Common law spouses do not have the same rights as married couples do to their spouse’s property, this includes rights to the ‘matrimonial home’. After separation, the common law partners have no entitlement to remain in the home unless their name is on the title or the lease. Common law couples do not have a one half right to assets which would be considered as ‘matrimonial’, unlike married couples and they will often only be entitled to leave the relationship with the property they brought into the relationship.
Where two parties have cohabited as common law spouses and share property i.e. a home, the law recognizes that one party should not benefit financially at the expense of the other party. Such an example would be where one spouse provides a significant financial and time contribution to improve the other spouses individually owned property where both spouses reside. The court will require you to prove that any benefit that you added was inconsistent with the benefit that you received of living in the property.
The court will decide on a discretionary basis whether to award a monetary remedy such as a lump sum equal to the contribution, or an alternative remedy such as a constructive trust which would give you an interest in the property ownership.
Courts may also consider whether a joint family venture exists. A joint family venture is found when the contributions of both spouses resulted in an accumulation of wealth. If the court finds a joint family venture exists, a remedy for unjust enrichment may be awarded.
After separation, common law spouses are responsible for their own debts. Common law spouses are both responsible for jointly-incurred debts.
Common law couples do not have a fundamental right of inheritance as a married couple would if one party dies. If the partner dies without a will, a common law partner will not inherit any part of the estate. However, a bereaved party may make a claim against the estate for dependency if the common law spouse was dependant on the deceased, and they were not provided for in the will. This must be filed within six months of the Executor being appointed.
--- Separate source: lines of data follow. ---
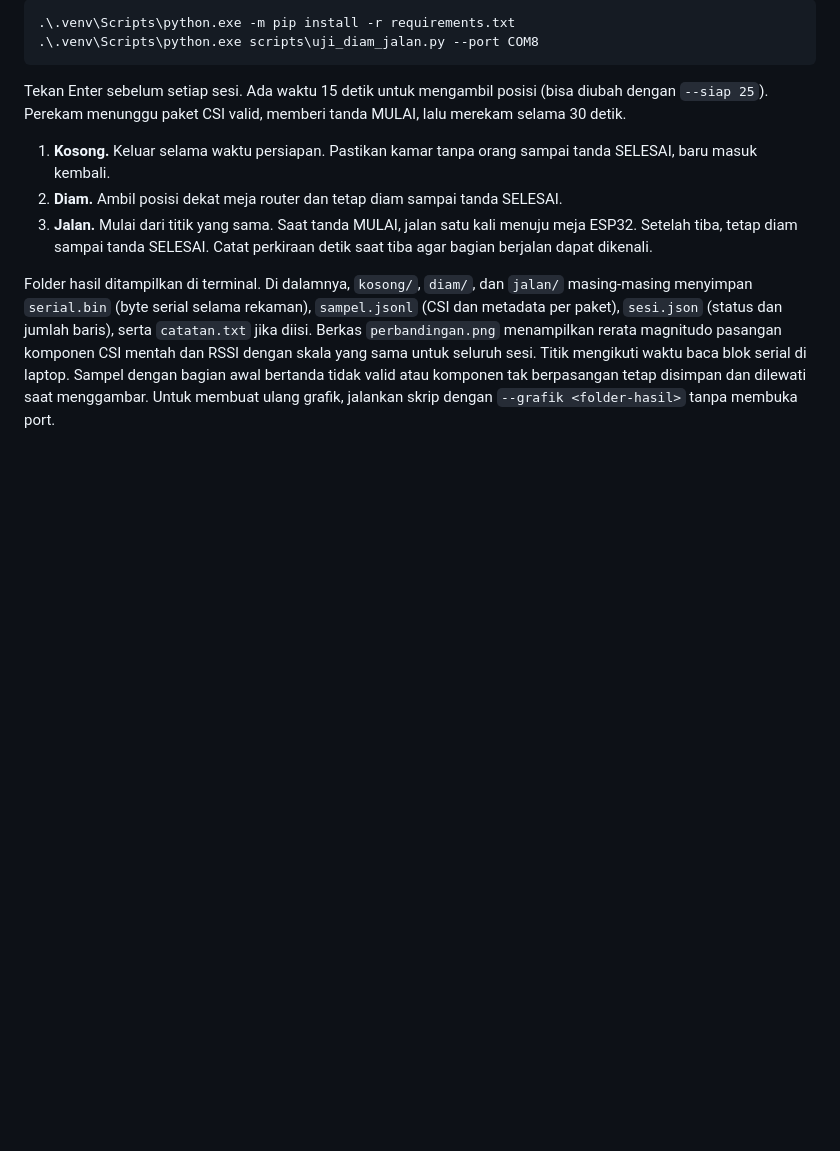
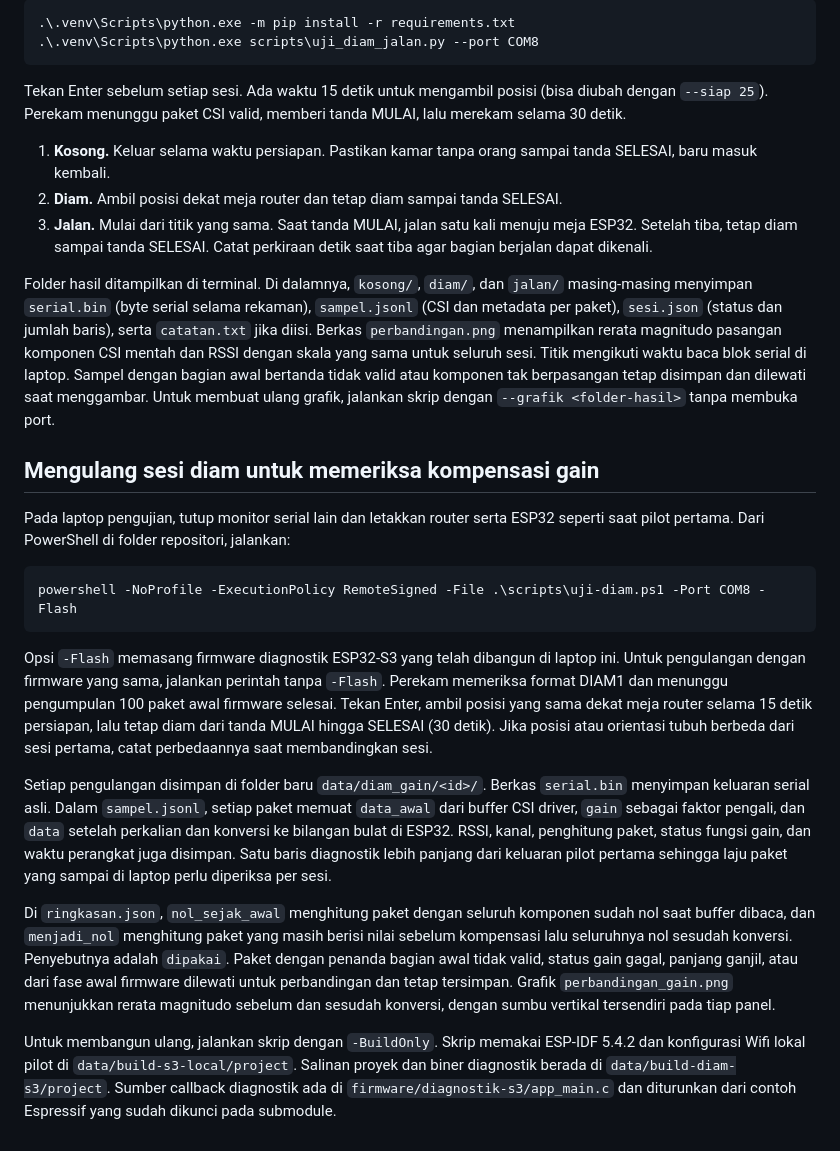
Before and after one commit to Owen123-lang/esp32-wifi-csi, a Markdown page: docs/akuisisi.md, the part around the change. GitHub-like rendering; blank space fills up the shorter version.

````diff
--- a/docs/akuisisi.md
+++ b/docs/akuisisi.md
@@ -68,3 +68,19 @@ Tekan Enter sebelum setiap sesi. Ada waktu 15 detik untuk mengambil posisi (bisa
 3. **Jalan.** Mulai dari titik yang sama. Saat tanda MULAI, jalan satu kali menuju meja ESP32. Setelah tiba, tetap diam sampai tanda SELESAI. Catat perkiraan detik saat tiba agar bagian berjalan dapat dikenali.
 
 Folder hasil ditampilkan di terminal. Di dalamnya, `kosong/`, `diam/`, dan `jalan/` masing-masing menyimpan `serial.bin` (byte serial selama rekaman), `sampel.jsonl` (CSI dan metadata per paket), `sesi.json` (status dan jumlah baris), serta `catatan.txt` jika diisi. Berkas `perbandingan.png` menampilkan rerata magnitudo pasangan komponen CSI mentah dan RSSI dengan skala yang sama untuk seluruh sesi. Titik mengikuti waktu baca blok serial di laptop. Sampel dengan bagian awal bertanda tidak valid atau komponen tak berpasangan tetap disimpan dan dilewati saat menggambar. Untuk membuat ulang grafik, jalankan skrip dengan `--grafik <folder-hasil>` tanpa membuka port.
+
+## Mengulang sesi diam untuk memeriksa kompensasi gain
+
+Pada laptop pengujian, tutup monitor serial lain dan letakkan router serta ESP32 seperti saat pilot pertama. Dari PowerShell di folder repositori, jalankan:
+
+```powershell
+powershell -NoProfile -ExecutionPolicy RemoteSigned -File .\scripts\uji-diam.ps1 -Port COM8 -Flash
+```
+
+Opsi `-Flash` memasang firmware diagnostik ESP32-S3 yang telah dibangun di laptop ini. Untuk pengulangan dengan firmware yang sama, jalankan perintah tanpa `-Flash`. Perekam memeriksa format DIAM1 dan menunggu pengumpulan 100 paket awal firmware selesai. Tekan Enter, ambil posisi yang sama dekat meja router selama 15 detik persiapan, lalu tetap diam dari tanda MULAI hingga SELESAI (30 detik). Jika posisi atau orientasi tubuh berbeda dari sesi pertama, catat perbedaannya saat membandingkan sesi.
+
+Setiap pengulangan disimpan di folder baru `data/diam_gain/<id>/`. Berkas `serial.bin` menyimpan keluaran serial asli. Dalam `sampel.jsonl`, setiap paket memuat `data_awal` dari buffer CSI driver, `gain` sebagai faktor pengali, dan `data` setelah perkalian dan konversi ke bilangan bulat di ESP32. RSSI, kanal, penghitung paket, status fungsi gain, dan waktu perangkat juga disimpan. Satu baris diagnostik lebih panjang dari keluaran pilot pertama sehingga laju paket yang sampai di laptop perlu diperiksa per sesi.
+
+Di `ringkasan.json`, `nol_sejak_awal` menghitung paket dengan seluruh komponen sudah nol saat buffer dibaca, dan `menjadi_nol` menghitung paket yang masih berisi nilai sebelum kompensasi lalu seluruhnya nol sesudah konversi. Penyebutnya adalah `dipakai`. Paket dengan penanda bagian awal tidak valid, status gain gagal, panjang ganjil, atau dari fase awal firmware dilewati untuk perbandingan dan tetap tersimpan. Grafik `perbandingan_gain.png` menunjukkan rerata magnitudo sebelum dan sesudah konversi, dengan sumbu vertikal tersendiri pada tiap panel.
+
+Untuk membangun ulang, jalankan skrip dengan `-BuildOnly`. Skrip memakai ESP-IDF 5.4.2 dan konfigurasi Wifi lokal pilot di `data/build-s3-local/project`. Salinan proyek dan biner diagnostik berada di `data/build-diam-s3/project`. Sumber callback diagnostik ada di `firmware/diagnostik-s3/app_main.c` dan diturunkan dari contoh Espressif yang sudah dikunci pada submodule.
````
Also changed, not shown: README.md (+2 -0 lines), docs/pilot-2026-11-18/README.md (added, +22 -0 lines), docs/pilot-2026-11-18/perbandingan_gain.png (added), 5 other files.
If you have any questions regarding the above or require legal representation in respect to family law, division of property, gift law, or separation and divorce, please contact us for an initial consultation